Web interface edit records >>

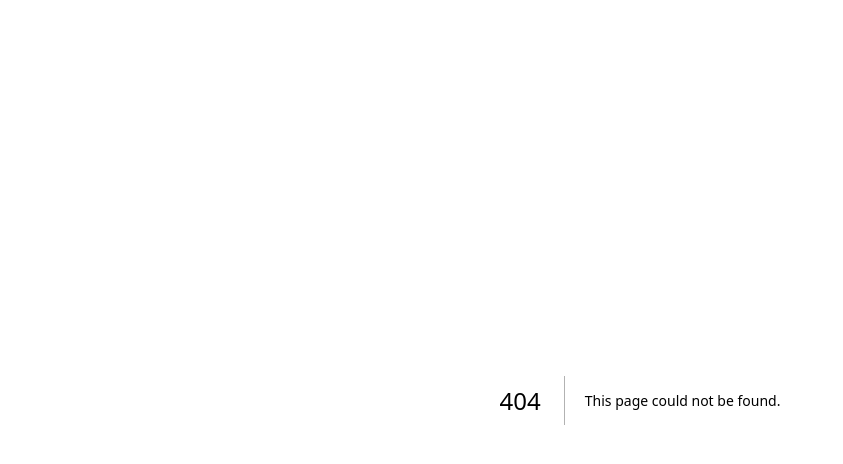
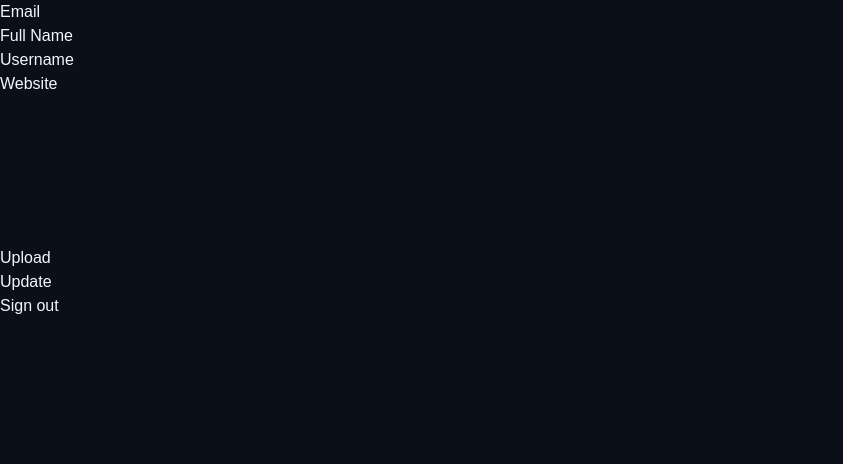
Before and after one commit to Downspice/awer-ticketing, a Next.js app: page /account in a window 1280 px wide. Before the commit this address had no page. Shown: the top 464 px of the page, without its empty margins (0-843 px from the left). Built offline with nearby package versions, Linux system fonts and the light colour scheme; no server answers; the database is empty.

Commit message:
recent changes to auth

```diff
--- a/app/(...application)/dashboard/page.tsx
+++ b/app/(...application)/dashboard/page.tsx
@@ -1,8 +1,23 @@
-import Link from "next/link"
-import { Button } from "@/components/ui/button"
-import TicketBoard from "@/components/ticket-board"
+"use client";
+import Link from "next/link";
+import { Button } from "@/components/ui/button";
+import TicketBoard from "@/components/ticket-board";
+import {
+  DropdownMenu,
+  DropdownMenuContent,
+  DropdownMenuGroup,
+  DropdownMenuItem,
+  DropdownMenuLabel,
+  DropdownMenuSeparator,
+  DropdownMenuShortcut,
+  DropdownMenuTrigger,
+} from "@/components/ui/dropdown-menu";
+import { Logout } from "@/app/auth/signout/logout";
 
 export default function Home() {
+  const log = () => {
+    console.log("xxxxx");
+  };
   return (
     <div className="container mx-auto py-8">
       <div className="flex justify-between items-center mb-8">
@@ -10,8 +25,26 @@
         <Link href="/create-ticket">
           <Button>Create New Ticket</Button>
         </Link>
+        <DropdownMenu>
+          <DropdownMenuTrigger asChild>
+            <Button variant="outline">Open</Button>
+          </DropdownMenuTrigger>
+          <DropdownMenuContent className="w-56">
+            <DropdownMenuLabel>Profile Settings</DropdownMenuLabel>
+            <DropdownMenuSeparator />
+            <DropdownMenuGroup>
+              <DropdownMenuItem>
+                Color Mode
+                <DropdownMenuShortcut>⇧⌘Q</DropdownMenuShortcut>
+              </DropdownMenuItem>
+              <DropdownMenuSeparator />
+              <DropdownMenuItem onClick={log}>Profile</DropdownMenuItem>
+              <DropdownMenuItem onClick={Logout}>Log out</DropdownMenuItem>
+            </DropdownMenuGroup>
+          </DropdownMenuContent>
+        </DropdownMenu>
       </div>
       <TicketBoard />
     </div>
-  )
+  );
 }
--- a/app/(...application)/layout.tsx
+++ b/app/(...application)/layout.tsx
@@ -54,8 +54,9 @@
                   orientation="vertical"
                   className="mr-2 data-[orientation=vertical]:h-4"
                 />
+                <div className="flex justify-between">
                 Ticketing Management System
-                <PrivatePage/>
+                <PrivatePage/></div>
                 {/* <Breadcrumb>
                   <BreadcrumbList>
                     <BreadcrumbItem className="hidden md:block">
--- /dev/null
+++ b/app/account/account-form.tsx
@@ -0,0 +1,142 @@
+'use client'
+import { useCallback, useEffect, useState } from 'react'
+import { createClient } from '@/utils/supabase/client'
+import { type User } from '@supabase/supabase-js'
+import Avatar from './avatar'
+
+// ...
+
+export default function AccountForm({ user }: { user: User | null }) {
+  const supabase = createClient()
+  const [loading, setLoading] = useState(true)
+  const [fullname, setFullname] = useState<string | null>(null)
+  const [username, setUsername] = useState<string | null>(null)
+  const [website, setWebsite] = useState<string | null>(null)
+  const [avatar_url, setAvatarUrl] = useState<string | null>(null)
+
+  const getProfile = useCallback(async () => {
+    try {
+      setLoading(true)
+
+      const { data, error, status } = await supabase
+        .from('profiles')
+        .select(`full_name, username, website, avatar_url`)
+        .eq('id', user?.id)
+        .single()
+
+      if (error && status !== 406) {
+        console.log(error)
+        throw error
+      }
+
+      if (data) {
+        setFullname(data.full_name)
+        setUsername(data.username)
+        setWebsite(data.website)
+        setAvatarUrl(data.avatar_url)
+      }
+    } catch (error) {
+      alert('Error loading user data!')
+    } finally {
+      setLoading(false)
+    }
+  }, [user, supabase])
+
+  useEffect(() => {
+    getProfile()
+  }, [user, getProfile])
+
+  async function updateProfile({
+    username,
+    website,
+    avatar_url,
+  }: {
+    username: string | null
+    fullname: string | null
+    website: string | null
+    avatar_url: string | null
+  }) {
+    try {
+      setLoading(true)
+
+      const { error } = await supabase.from('profiles').upsert({
+        id: user?.id as string,
+        full_name: fullname,
+        username,
+        website,
+        avatar_url,
+        updated_at: new Date().toISOString(),
+      })
+      if (error) throw error
+      alert('Profile updated!')
+    } catch (error) {
+      alert('Error updating the data!')
+    } finally {
+      setLoading(false)
+    }
+  }
+
+  return (
+
+    <div className="form-widget">
+      <div>
+        <label htmlFor="email">Email</label>
+        <input id="email" type="text" value={user?.email} disabled />
+      </div>
+      <div>
+        <label htmlFor="fullName">Full Name</label>
+        <input
+          id="fullName"
+          type="text"
+          value={fullname || ''}
+          onChange={(e) => setFullname(e.target.value)}
+        />
+      </div>
+      <div>
+        <label htmlFor="username">Username</label>
+        <input
+          id="username"
+          type="text"
+          value={username || ''}
+          onChange={(e) => setUsername(e.target.value)}
+        />
+      </div>
+      <div>
+        <label htmlFor="website">Website</label>
+        <input
+          id="website"
+          type="url"
+          value={website || ''}
+          onChange={(e) => setWebsite(e.target.value)}
+        />
+      </div>
+       <Avatar
+        uid={user?.id ?? null}
+        url={avatar_url}
+        size={150}
+        onUpload={(url) => {
+          setAvatarUrl(url)
+          updateProfile({ fullname, username, website, avatar_url: url })
+        }}
+      />
+
+      <div>
+        <button
+          className="button primary block"
+          onClick={() => updateProfile({ fullname, username, website, avatar_url })}
+          disabled={loading}
+        >
+          {loading ? 'Loading ...' : 'Update'}
+        </button>
+      </div>
+
+      <div>
+        <form action="/auth/signout" method="post">
+          <button className="button block" type="submit">
+            Sign out
+          </button>
+        </form>
+      </div>
+    </div>
+  )
+}
--- /dev/null
+++ b/app/account/avatar.tsx
@@ -0,0 +1,97 @@
+'use client'
+import React, { useEffect, useState } from 'react'
+import { createClient } from '@/utils/supabase/client'
+import Image from 'next/image'
+
+export default function Avatar({
+  uid,
+  url,
+  size,
+  onUpload,
+}: {
+  uid: string | null
+  url: string | null
+  size: number
+  onUpload: (url: string) => void
+}) {
+  const supabase = createClient()
+  const [avatarUrl, setAvatarUrl] = useState<string | null>(url)
+  const [uploading, setUploading] = useState(false)
+
+  useEffect(() => {
+    async function downloadImage(path: string) {
+      try {
+        const { data, error } = await supabase.storage.from('avatars').download(path)
+        if (error) {
+          throw error
+        }
+
+        const url = URL.createObjectURL(data)
+        setAvatarUrl(url)
+      } catch (error) {
+        console.log('Error downloading image: ', error)
+      }
+    }
+
+    if (url) downloadImage(url)
+  }, [url, supabase])
+
+  const uploadAvatar: React.ChangeEventHandler<HTMLInputElement> = async (event) => {
+    try {
+      setUploading(true)
+
+      if (!event.target.files || event.target.files.length === 0) {
+        throw new Error('You must select an image to upload.')
+      }
+
+      const file = event.target.files[0]
+      const fileExt = file.name.split('.').pop()
+      const filePath = `${uid}-${Math.random()}.${fileExt}`
+
+      const { error: uploadError } = await supabase.storage.from('avatars').upload(filePath, file)
+
+      if (uploadError) {
+        throw uploadError
+      }
+
+      onUpload(filePath)
+    } catch (error) {
+      alert('Error uploading avatar!')
+    } finally {
+      setUploading(false)
+    }
+  }
+
+  return (
+    <div>
+      {avatarUrl ? (
+        <Image
+          width={size}
+          height={size}
+          src={avatarUrl}
+          alt="Avatar"
+          className="avatar image"
+          style={{ height: size, width: size }}
+        />
+      ) : (
+        <div className="avatar no-image" style={{ height: size, width: size }} />
+      )}
+      <div style={{ width: size }}>
+        <label className="button primary block" htmlFor="single">
+          {uploading ? 'Uploading ...' : 'Upload'}
+        </label>
+        <input
+          style={{
+            visibility: 'hidden',
+            position: 'absolute',
+          }}
+          type="file"
+          id="single"
+          accept="image/*"
+          onChange={uploadAvatar}
+          disabled={uploading}
+        />
+      </div>
+    </div>
+  )
+}
--- /dev/null
+++ b/app/account/page.tsx
@@ -0,0 +1,12 @@
+import AccountForm from './account-form'
+import { createClient } from '@/utils/supabase/server'
+
+export default async function Account() {
+  const supabase = await createClient()
+
+  const {
+    data: { user },
+  } = await supabase.auth.getUser()
+
+  return <AccountForm user={user} />
+}
--- /dev/null
+++ b/app/auth/signout/logout.ts
@@ -0,0 +1,3 @@
+export function Logout() {
+  fetch("/auth/signout",{method:"POST"});
+}
--- /dev/null
+++ b/app/auth/signout/route.ts
@@ -0,0 +1,21 @@
+import { createClient } from '@/utils/supabase/server'
+import { revalidatePath } from 'next/cache'
+import { type NextRequest, NextResponse } from 'next/server'
+
+export async function POST(req: NextRequest) {
+  const supabase = await createClient()
+
+  // Check if a user's logged in
+  const {
+    data: { user },
+  } = await supabase.auth.getUser()
+
+  if (user) {
+    await supabase.auth.signOut()
+  }
+
+  revalidatePath('/', 'layout')
+  return NextResponse.redirect(new URL('/login', req.url), {
+    status: 302,
+  })
+}
--- a/next.config.ts
+++ b/next.config.ts
@@ -3,7 +3,7 @@
 const nextConfig: NextConfig = {
   async redirects() {
     return [
-      { source: '/', destination: '/login', permanent: true }, // a permanent redirect
+      { source: '/', destination: '/dashboard', permanent: true }, // a permanent redirect
     ];
   },
   eslint: {
```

EXERCISE GOAL >> Copy out, from the records above, every line that holds the string "value".

FINISHED EXERCISE >>
+        <input id="email" type="text" value={user?.email} disabled />
+          value={fullname || ''}
+          onChange={(e) => setFullname(e.target.value)}
+          value={username || ''}
+          onChange={(e) => setUsername(e.target.value)}
+          value={website || ''}
+          onChange={(e) => setWebsite(e.target.value)}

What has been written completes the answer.